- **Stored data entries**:
=======

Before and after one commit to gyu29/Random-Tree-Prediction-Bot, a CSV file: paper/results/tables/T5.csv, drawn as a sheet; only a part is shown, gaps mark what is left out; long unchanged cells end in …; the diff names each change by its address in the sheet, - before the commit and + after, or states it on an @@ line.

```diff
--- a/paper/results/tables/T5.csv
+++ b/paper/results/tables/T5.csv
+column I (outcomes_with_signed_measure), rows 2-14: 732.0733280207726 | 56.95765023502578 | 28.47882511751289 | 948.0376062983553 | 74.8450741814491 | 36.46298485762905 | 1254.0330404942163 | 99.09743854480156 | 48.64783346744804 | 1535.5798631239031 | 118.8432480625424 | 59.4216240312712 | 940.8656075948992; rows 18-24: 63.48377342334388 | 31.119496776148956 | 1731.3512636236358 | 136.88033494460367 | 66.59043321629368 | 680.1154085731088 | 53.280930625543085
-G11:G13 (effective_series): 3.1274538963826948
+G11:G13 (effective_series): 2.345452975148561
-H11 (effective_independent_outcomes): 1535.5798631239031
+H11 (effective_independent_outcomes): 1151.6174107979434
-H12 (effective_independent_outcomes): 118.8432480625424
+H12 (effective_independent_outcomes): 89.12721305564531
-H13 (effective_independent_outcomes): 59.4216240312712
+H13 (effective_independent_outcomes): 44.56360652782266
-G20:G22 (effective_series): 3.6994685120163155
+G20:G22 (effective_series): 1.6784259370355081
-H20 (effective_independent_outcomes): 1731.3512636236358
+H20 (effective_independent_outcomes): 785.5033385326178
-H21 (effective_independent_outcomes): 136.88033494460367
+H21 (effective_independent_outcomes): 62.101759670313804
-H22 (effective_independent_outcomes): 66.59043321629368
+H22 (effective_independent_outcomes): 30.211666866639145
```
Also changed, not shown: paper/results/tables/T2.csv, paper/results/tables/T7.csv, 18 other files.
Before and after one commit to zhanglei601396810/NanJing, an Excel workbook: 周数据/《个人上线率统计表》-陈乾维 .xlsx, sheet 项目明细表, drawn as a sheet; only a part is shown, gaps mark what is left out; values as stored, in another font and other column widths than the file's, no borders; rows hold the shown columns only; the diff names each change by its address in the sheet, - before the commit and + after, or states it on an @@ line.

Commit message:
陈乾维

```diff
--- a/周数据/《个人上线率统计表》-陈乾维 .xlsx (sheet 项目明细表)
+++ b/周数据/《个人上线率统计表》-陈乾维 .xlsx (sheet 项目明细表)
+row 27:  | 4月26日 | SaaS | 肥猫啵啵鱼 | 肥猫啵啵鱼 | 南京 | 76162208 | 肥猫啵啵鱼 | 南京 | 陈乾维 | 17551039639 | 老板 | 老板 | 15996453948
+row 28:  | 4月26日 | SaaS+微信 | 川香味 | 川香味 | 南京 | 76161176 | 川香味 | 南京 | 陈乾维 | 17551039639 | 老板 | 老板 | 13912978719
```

=======

- **Problem**:
Retype the records above in full. Every word should match.

- **Answer to the problem**:
Before and after one commit to gyu29/Random-Tree-Prediction-Bot, a CSV file: paper/results/tables/T5.csv, drawn as a sheet; only a part is shown, gaps mark what is left out; long unchanged cells end in …; the diff names each change by its address in the sheet, - before the commit and + after, or states it on an @@ line.

```diff
--- a/paper/results/tables/T5.csv
+++ b/paper/results/tables/T5.csv
+column I (outcomes_with_signed_measure), rows 2-14: 732.0733280207726 | 56.95765023502578 | 28.47882511751289 | 948.0376062983553 | 74.8450741814491 | 36.46298485762905 | 1254.0330404942163 | 99.09743854480156 | 48.64783346744804 | 1535.5798631239031 | 118.8432480625424 | 59.4216240312712 | 940.8656075948992; rows 18-24: 63.48377342334388 | 31.119496776148956 | 1731.3512636236358 | 136.88033494460367 | 66.59043321629368 | 680.1154085731088 | 53.280930625543085
-G11:G13 (effective_series): 3.1274538963826948
+G11:G13 (effective_series): 2.345452975148561
-H11 (effective_independent_outcomes): 1535.5798631239031
+H11 (effective_independent_outcomes): 1151.6174107979434
-H12 (effective_independent_outcomes): 118.8432480625424
+H12 (effective_independent_outcomes): 89.12721305564531
-H13 (effective_independent_outcomes): 59.4216240312712
+H13 (effective_independent_outcomes): 44.56360652782266
-G20:G22 (effective_series): 3.6994685120163155
+G20:G22 (effective_series): 1.6784259370355081
-H20 (effective_independent_outcomes): 1731.3512636236358
+H20 (effective_independent_outcomes): 785.5033385326178
-H21 (effective_independent_outcomes): 136.88033494460367
+H21 (effective_independent_outcomes): 62.101759670313804
-H22 (effective_independent_outcomes): 66.59043321629368
+H22 (effective_independent_outcomes): 30.211666866639145
```
Also changed, not shown: paper/results/tables/T2.csv, paper/results/tables/T7.csv, 18 other files.
Before and after one commit to zhanglei601396810/NanJing, an Excel workbook: 周数据/《个人上线率统计表》-陈乾维 .xlsx, sheet 项目明细表, drawn as a sheet; only a part is shown, gaps mark what is left out; values as stored, in another font and other column widths than the file's, no borders; rows hold the shown columns only; the diff names each change by its address in the sheet, - before the commit and + after, or states it on an @@ line.

Commit message:
陈乾维

```diff
--- a/周数据/《个人上线率统计表》-陈乾维 .xlsx (sheet 项目明细表)
+++ b/周数据/《个人上线率统计表》-陈乾维 .xlsx (sheet 项目明细表)
+row 27:  | 4月26日 | SaaS | 肥猫啵啵鱼 | 肥猫啵啵鱼 | 南京 | 76162208 | 肥猫啵啵鱼 | 南京 | 陈乾维 | 17551039639 | 老板 | 老板 | 15996453948
+row 28:  | 4月26日 | SaaS+微信 | 川香味 | 川香味 | 南京 | 76161176 | 川香味 | 南京 | 陈乾维 | 17551039639 | 老板 | 老板 | 13912978719
```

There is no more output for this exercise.